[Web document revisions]
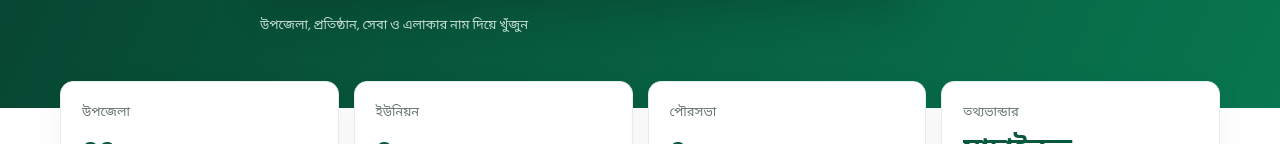
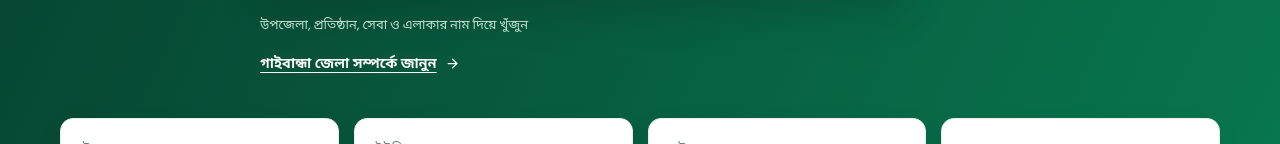
Before and after one commit to gaibandha5700/gaibandha, a Next.js app: page / in a window 1280 px wide. Shown: the part 569-713 px from the top of the page. Built offline with nearby package versions, Linux system fonts and the light colour scheme; no server answers; the database is empty; a web font is replaced by a local one.

Commit message:
Link district overview from homepage hero

```diff
--- a/src/app/page.tsx
+++ b/src/app/page.tsx
@@ -42,6 +42,7 @@ export default async function Home() {
             <button type="submit">খুঁজুন</button>
           </form>
           <p className="hero-note">উপজেলা, প্রতিষ্ঠান, সেবা ও এলাকার নাম দিয়ে খুঁজুন</p>
+          <Link href="/district" className="mt-4 inline-flex items-center gap-2 text-sm font-semibold text-white underline underline-offset-4">গাইবান্ধা জেলা সম্পর্কে জানুন <ArrowRight size={15} /></Link>
         </div>
       </section>
 
```
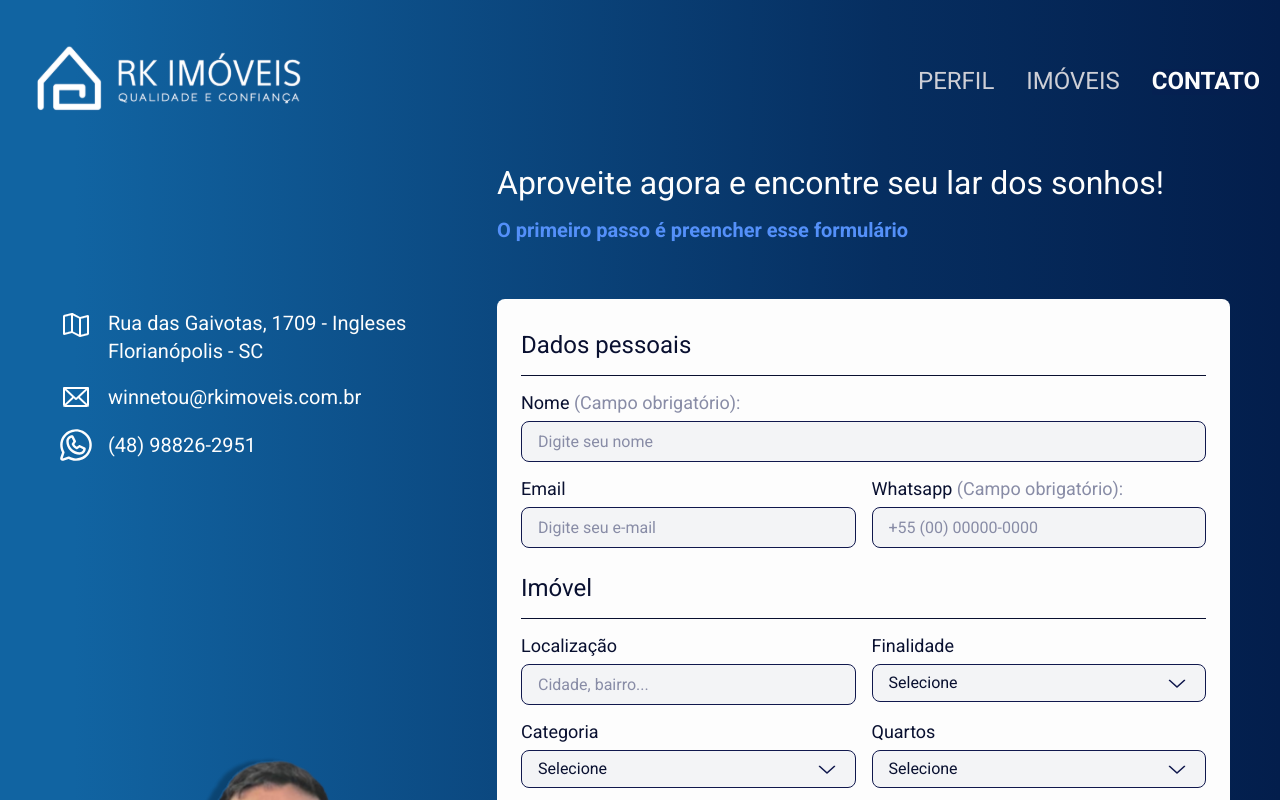
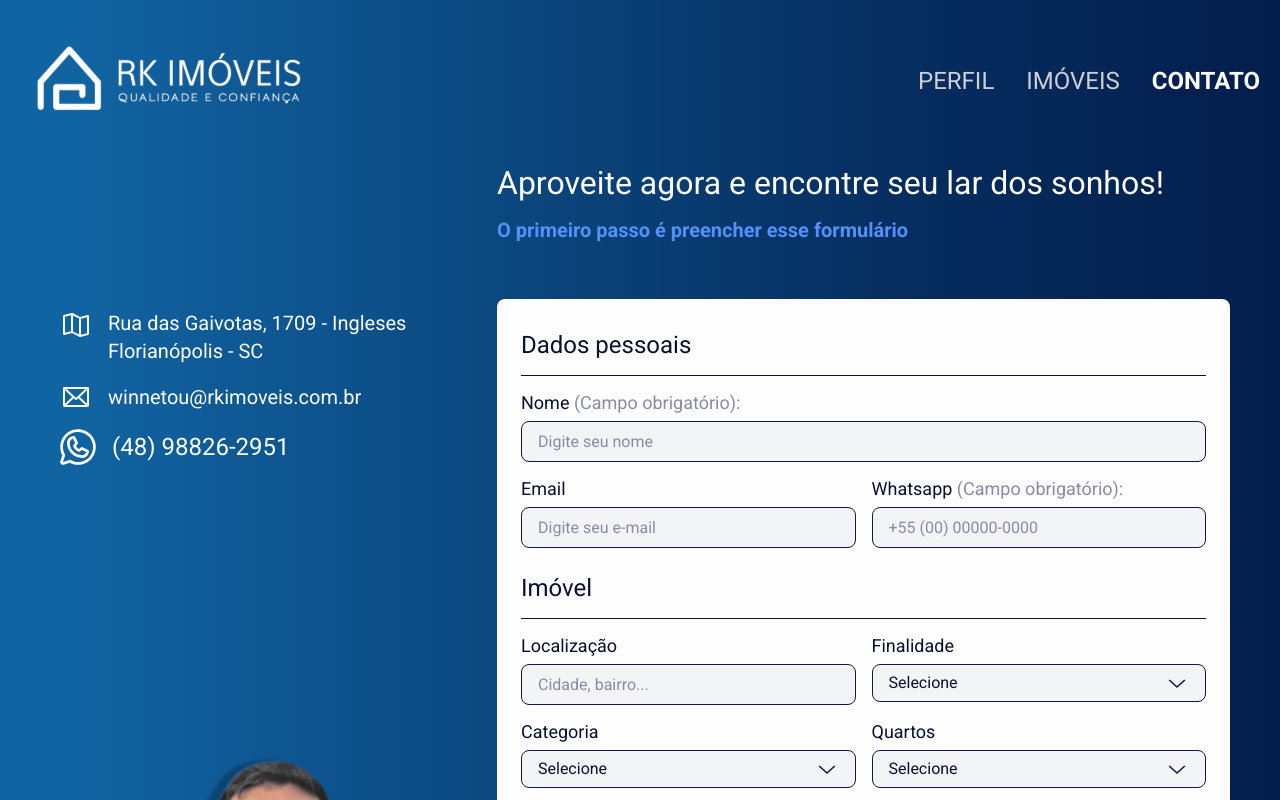
Before and after one commit to labyes24/RK-LP-VERA-MELENDEZ, a React (Vite) app: page /contact in a window 1280 px wide. Shown: the top 800 px of the page. Built offline with nearby package versions, Linux system fonts and the light colour scheme.

Commit message:
fix/FIX-0005/TASK-0012: updated ContactBlock font sizes

```diff
--- a/src/presentation/components/ContactBlock/styles.js
+++ b/src/presentation/components/ContactBlock/styles.js
@@ -21,7 +21,7 @@ export const Container = styled.aside`
 
     color: ${({ theme }) => theme.COLORS.white};
     font-family: 'Roboto', sans-serif;
-    font-size: 20px;
+    font-size: 2rem;
     font-style: normal;
     font-weight: 400;
     line-height: 140%;
@@ -32,7 +32,7 @@ export const Container = styled.aside`
       column-gap: 1.6rem;
 
       p {
-        word-break: break-all;
+        word-break: break-word;
 
         a {
           text-decoration: none;
@@ -58,12 +58,25 @@ export const Container = styled.aside`
       align-items: start;
     }
 
+    :nth-child(3) {
+      font-size: 2.4rem;
+
+      img {
+        width: 3.6rem;
+        height: 3.6rem;
+      }
+    }
+
     @media (max-width: 768px) {
-      font-size: 1.4rem;
+      font-size: 1.6rem;
 
-      :nth-child(2),
-      li:nth-child(3) {
-        font-size: 1.6rem;
+      :nth-child(3) {
+        font-size: 2rem;
+
+        img {
+          width: 3rem;
+          height: 3rem;
+        }
       }
     }
   }
```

Your goal: Go through the entries above and copy out every line that includes the word "aside".

Answer:
@@ -21,7 +21,7 @@ export const Container = styled.aside`
@@ -32,7 +32,7 @@ export const Container = styled.aside`
@@ -58,12 +58,25 @@ export const Container = styled.aside`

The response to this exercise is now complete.